[[ Task input, beginning ]]

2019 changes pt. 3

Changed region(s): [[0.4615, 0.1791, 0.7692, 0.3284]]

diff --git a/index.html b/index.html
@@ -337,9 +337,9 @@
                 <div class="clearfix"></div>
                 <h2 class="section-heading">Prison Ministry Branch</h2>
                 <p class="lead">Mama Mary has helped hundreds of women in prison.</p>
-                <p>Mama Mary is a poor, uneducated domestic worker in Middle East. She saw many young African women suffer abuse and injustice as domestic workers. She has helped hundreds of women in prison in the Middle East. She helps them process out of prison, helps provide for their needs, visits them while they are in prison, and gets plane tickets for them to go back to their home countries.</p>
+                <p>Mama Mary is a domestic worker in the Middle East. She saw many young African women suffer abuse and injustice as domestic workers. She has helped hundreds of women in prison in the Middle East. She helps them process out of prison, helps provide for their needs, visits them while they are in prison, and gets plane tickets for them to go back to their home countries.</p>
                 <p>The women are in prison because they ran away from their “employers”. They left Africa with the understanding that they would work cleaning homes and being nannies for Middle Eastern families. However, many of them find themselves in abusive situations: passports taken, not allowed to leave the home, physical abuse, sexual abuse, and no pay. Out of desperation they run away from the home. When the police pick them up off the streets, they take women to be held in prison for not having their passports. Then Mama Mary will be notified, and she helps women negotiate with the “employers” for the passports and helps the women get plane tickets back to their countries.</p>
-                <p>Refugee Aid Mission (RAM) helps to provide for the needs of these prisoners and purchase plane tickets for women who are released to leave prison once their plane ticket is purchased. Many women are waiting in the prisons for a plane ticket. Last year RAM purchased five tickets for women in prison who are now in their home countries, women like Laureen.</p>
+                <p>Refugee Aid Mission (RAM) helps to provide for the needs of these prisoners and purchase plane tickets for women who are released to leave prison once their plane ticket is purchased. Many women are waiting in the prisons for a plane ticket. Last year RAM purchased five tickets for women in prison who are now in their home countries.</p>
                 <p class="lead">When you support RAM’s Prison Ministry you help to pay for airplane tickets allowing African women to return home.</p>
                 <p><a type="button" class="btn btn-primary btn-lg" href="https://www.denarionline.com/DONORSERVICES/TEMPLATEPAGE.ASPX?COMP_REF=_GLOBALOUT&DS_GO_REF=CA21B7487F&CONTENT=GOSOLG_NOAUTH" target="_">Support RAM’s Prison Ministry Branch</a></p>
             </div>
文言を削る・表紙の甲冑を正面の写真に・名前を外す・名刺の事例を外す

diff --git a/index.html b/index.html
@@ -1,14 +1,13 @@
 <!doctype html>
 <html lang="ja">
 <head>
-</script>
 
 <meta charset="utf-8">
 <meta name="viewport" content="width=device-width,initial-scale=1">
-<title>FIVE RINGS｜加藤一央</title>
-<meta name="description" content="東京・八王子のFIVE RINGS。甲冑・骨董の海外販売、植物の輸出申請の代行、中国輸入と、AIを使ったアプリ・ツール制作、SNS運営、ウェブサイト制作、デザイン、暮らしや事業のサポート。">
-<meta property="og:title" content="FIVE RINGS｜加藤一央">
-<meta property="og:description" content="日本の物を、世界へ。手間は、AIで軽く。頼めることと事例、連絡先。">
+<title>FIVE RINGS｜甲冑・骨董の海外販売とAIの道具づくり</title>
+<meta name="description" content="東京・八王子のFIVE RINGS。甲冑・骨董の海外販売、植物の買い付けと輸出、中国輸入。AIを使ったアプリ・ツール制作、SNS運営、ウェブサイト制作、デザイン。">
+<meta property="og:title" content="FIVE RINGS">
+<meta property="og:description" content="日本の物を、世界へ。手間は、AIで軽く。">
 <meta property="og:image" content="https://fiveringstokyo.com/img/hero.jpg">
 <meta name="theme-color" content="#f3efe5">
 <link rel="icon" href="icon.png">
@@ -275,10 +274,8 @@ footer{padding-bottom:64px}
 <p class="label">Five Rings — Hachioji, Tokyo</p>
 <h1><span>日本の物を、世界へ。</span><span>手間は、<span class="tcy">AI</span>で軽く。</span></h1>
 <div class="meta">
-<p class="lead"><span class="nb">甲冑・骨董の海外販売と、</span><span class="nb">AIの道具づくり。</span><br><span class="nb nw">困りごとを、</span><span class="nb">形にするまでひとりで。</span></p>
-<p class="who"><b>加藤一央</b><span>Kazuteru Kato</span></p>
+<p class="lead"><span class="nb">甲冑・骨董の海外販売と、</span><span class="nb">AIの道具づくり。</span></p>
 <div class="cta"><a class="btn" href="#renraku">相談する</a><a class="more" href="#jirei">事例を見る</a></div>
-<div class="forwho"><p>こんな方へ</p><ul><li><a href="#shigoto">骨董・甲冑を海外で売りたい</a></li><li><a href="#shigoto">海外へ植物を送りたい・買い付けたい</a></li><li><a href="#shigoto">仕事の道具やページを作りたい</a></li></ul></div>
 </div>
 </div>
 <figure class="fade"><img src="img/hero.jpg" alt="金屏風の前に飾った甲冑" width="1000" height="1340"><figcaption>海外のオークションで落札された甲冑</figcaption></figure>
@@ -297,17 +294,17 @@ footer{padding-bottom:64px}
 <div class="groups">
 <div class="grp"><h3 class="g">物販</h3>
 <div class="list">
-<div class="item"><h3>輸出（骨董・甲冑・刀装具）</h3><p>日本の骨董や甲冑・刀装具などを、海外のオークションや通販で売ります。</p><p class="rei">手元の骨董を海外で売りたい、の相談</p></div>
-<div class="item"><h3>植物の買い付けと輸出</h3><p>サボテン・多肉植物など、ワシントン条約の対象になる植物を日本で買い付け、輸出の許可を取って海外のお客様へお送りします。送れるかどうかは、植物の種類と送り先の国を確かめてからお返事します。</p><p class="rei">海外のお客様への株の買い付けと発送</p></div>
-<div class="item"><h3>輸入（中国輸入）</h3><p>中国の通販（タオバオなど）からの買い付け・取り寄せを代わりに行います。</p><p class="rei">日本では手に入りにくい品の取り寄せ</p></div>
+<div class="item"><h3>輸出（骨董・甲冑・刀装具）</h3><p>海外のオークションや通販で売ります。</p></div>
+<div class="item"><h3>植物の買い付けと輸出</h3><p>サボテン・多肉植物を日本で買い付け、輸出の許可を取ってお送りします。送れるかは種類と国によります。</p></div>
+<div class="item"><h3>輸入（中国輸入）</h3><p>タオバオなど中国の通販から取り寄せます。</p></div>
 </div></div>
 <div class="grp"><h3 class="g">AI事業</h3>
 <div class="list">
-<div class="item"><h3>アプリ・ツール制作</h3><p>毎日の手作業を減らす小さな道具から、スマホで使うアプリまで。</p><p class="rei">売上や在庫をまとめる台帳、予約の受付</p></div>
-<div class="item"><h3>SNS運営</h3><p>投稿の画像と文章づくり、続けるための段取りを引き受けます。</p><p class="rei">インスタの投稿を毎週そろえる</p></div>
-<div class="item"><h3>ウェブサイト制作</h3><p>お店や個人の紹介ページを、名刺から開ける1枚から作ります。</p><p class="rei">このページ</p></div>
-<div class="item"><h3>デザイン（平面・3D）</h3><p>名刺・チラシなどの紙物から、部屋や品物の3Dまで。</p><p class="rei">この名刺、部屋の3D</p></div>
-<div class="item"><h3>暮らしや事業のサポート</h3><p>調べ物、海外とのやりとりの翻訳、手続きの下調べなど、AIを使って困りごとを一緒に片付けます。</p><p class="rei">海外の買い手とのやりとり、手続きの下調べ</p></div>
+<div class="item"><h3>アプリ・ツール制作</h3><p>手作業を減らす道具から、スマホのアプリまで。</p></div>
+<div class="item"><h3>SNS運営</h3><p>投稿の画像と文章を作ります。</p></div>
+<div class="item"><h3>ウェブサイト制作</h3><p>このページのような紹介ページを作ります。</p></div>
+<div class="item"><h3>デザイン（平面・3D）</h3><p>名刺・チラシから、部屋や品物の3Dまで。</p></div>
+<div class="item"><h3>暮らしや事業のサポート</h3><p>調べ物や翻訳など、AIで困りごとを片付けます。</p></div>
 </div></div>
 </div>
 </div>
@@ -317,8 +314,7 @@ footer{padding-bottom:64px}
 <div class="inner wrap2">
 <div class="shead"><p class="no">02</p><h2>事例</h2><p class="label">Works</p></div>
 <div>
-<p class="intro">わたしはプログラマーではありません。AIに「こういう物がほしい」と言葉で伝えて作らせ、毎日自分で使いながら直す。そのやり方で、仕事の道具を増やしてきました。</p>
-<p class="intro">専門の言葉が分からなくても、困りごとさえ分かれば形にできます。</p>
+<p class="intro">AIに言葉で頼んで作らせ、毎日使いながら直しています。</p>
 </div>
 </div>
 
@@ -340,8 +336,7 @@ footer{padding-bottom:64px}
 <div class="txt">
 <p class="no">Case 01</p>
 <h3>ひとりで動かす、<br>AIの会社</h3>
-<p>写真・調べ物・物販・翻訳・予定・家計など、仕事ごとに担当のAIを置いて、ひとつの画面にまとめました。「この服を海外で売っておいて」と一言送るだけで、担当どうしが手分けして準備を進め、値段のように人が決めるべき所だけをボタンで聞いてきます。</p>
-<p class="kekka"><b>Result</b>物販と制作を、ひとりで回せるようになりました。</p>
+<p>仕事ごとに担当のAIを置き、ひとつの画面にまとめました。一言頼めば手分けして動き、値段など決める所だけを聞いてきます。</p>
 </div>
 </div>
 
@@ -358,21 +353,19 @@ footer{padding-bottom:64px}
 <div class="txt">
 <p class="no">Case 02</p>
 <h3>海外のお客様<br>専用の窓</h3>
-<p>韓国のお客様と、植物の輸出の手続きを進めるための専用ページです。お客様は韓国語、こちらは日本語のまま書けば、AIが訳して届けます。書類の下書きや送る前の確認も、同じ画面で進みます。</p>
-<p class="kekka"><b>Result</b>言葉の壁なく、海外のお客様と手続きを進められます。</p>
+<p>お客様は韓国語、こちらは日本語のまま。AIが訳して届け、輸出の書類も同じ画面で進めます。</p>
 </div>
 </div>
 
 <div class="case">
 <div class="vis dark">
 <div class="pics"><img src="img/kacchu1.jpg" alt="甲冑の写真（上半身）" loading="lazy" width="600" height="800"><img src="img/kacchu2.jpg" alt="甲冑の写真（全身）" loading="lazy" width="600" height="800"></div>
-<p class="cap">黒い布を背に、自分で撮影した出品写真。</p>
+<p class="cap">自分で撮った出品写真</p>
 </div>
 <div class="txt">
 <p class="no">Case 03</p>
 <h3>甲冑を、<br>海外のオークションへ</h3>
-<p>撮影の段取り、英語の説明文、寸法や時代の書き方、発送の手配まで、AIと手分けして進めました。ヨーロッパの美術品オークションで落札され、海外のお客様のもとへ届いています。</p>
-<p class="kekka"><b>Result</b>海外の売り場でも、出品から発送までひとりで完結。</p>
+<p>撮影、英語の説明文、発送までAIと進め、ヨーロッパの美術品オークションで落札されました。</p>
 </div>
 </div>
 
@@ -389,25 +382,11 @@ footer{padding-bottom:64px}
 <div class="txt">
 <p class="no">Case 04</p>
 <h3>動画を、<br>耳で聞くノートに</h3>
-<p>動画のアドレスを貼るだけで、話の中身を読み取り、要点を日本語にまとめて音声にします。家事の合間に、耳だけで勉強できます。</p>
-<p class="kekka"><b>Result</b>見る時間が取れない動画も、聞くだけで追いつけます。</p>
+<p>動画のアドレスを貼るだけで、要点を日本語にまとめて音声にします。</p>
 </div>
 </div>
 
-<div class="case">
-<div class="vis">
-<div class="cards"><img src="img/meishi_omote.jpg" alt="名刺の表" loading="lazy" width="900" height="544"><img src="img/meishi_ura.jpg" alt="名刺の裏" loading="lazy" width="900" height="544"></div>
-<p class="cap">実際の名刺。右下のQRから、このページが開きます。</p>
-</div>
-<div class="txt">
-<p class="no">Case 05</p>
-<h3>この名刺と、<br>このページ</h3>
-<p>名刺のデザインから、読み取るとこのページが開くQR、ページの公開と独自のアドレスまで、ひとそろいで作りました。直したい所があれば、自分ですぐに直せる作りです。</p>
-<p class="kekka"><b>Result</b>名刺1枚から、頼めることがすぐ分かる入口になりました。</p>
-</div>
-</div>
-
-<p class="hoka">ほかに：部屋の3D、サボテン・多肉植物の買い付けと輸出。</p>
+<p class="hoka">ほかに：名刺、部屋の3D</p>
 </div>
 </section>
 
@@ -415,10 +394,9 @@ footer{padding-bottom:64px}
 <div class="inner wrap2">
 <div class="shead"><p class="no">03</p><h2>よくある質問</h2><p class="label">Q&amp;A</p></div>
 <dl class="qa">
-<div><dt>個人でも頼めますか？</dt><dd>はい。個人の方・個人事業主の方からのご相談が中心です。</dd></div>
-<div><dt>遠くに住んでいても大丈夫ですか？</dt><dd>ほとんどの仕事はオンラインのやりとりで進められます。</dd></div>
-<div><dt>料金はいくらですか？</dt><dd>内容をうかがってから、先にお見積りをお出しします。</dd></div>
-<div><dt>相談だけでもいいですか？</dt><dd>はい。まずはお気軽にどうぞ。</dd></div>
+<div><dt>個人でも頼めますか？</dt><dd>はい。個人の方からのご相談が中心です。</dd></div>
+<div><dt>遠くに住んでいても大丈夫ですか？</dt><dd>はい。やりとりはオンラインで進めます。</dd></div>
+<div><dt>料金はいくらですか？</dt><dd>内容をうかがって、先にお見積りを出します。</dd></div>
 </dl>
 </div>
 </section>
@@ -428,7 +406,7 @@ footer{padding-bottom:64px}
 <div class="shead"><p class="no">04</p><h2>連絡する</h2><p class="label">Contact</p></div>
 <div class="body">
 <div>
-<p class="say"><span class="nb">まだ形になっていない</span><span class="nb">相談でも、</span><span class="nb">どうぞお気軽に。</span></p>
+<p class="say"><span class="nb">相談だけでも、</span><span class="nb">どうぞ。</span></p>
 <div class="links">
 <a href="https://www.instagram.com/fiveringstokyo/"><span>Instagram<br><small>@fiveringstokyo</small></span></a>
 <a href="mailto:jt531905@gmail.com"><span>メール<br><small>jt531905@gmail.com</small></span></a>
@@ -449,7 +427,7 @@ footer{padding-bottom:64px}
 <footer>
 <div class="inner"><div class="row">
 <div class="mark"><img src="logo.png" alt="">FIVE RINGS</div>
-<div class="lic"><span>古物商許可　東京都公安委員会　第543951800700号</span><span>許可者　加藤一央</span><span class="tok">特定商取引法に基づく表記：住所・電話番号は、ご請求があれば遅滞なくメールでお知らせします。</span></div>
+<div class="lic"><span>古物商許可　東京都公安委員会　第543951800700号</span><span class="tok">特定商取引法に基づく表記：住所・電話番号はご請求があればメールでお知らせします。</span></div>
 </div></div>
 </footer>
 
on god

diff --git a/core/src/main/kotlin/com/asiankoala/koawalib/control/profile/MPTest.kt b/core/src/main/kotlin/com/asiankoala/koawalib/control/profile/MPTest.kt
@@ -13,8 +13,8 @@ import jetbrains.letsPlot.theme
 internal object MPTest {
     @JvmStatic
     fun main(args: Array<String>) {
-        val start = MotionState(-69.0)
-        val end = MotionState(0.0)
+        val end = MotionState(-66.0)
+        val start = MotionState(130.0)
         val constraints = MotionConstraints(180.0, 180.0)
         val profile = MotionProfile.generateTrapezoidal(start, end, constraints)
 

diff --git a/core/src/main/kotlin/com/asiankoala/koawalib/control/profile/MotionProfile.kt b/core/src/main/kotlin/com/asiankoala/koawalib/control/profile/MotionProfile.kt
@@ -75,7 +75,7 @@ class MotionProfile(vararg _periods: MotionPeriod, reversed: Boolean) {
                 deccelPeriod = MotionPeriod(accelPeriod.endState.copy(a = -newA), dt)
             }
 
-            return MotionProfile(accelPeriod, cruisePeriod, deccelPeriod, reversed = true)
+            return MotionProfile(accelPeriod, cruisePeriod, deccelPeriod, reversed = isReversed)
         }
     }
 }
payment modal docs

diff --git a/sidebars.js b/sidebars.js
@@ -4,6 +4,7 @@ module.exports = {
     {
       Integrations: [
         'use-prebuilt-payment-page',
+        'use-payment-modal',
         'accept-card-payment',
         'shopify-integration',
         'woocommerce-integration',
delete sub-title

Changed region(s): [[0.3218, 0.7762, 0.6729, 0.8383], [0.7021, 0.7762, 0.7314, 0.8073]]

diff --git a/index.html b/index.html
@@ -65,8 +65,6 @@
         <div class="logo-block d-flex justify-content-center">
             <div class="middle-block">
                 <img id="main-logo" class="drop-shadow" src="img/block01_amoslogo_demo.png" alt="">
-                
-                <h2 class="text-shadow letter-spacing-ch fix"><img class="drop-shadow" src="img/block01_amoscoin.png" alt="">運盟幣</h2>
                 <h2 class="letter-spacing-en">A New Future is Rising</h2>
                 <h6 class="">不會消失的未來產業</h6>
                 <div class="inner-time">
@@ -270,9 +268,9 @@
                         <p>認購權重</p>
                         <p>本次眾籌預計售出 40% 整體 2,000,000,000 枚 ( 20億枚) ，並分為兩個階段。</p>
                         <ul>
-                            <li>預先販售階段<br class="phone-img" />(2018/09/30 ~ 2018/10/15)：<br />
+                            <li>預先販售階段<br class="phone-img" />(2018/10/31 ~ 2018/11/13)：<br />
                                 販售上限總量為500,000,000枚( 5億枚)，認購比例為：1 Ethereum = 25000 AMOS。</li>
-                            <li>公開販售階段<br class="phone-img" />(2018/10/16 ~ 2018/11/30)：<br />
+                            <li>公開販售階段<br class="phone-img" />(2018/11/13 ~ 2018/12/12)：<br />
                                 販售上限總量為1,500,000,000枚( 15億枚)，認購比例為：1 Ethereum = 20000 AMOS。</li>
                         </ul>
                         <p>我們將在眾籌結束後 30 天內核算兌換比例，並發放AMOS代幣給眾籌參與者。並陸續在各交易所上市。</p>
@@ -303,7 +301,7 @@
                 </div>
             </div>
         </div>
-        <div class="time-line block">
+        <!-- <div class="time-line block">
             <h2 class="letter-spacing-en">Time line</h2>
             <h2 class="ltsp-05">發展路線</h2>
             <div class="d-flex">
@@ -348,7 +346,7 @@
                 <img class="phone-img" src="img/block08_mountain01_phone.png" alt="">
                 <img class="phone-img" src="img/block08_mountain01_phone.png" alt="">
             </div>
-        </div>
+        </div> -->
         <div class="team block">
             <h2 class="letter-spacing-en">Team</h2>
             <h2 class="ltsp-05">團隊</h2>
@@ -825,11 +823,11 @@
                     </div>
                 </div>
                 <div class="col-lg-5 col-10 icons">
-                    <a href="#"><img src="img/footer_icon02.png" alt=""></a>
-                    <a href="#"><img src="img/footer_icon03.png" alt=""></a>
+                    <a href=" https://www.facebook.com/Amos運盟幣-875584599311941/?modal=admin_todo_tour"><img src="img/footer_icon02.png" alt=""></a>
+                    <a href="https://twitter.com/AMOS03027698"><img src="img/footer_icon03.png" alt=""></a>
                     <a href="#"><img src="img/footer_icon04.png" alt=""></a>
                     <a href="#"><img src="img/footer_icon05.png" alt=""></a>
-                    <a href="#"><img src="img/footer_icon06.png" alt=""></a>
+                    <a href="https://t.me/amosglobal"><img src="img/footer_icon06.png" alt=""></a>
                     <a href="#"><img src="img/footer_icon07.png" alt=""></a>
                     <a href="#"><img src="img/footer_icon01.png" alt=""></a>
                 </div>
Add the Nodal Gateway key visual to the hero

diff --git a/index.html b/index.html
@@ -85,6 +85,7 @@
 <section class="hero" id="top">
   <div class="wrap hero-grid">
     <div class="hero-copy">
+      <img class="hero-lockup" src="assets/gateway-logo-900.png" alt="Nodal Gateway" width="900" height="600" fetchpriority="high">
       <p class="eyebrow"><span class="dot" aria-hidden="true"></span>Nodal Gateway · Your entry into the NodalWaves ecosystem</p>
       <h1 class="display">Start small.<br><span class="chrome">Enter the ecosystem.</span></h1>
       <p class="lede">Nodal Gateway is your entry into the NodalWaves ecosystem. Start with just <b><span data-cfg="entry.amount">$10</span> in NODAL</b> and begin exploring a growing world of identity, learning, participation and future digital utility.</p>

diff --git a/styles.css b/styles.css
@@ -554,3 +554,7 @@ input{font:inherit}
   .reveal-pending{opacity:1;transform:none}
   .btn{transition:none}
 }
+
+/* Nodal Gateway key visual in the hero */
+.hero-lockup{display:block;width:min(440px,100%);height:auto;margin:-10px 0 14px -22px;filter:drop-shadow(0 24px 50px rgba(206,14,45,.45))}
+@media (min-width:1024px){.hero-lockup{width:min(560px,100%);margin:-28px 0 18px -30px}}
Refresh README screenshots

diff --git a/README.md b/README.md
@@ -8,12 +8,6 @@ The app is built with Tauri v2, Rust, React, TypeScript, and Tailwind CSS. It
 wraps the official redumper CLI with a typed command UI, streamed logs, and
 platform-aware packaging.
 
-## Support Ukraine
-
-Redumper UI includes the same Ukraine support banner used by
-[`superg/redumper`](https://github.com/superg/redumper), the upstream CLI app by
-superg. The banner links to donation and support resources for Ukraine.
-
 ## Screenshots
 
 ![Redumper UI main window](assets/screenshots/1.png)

[[ Task input, end ]]

Copy out each line of the listing that contains the word "MotionState".

-        val start = MotionState(-69.0)
-        val end = MotionState(0.0)
+        val end = MotionState(-66.0)
+        val start = MotionState(130.0)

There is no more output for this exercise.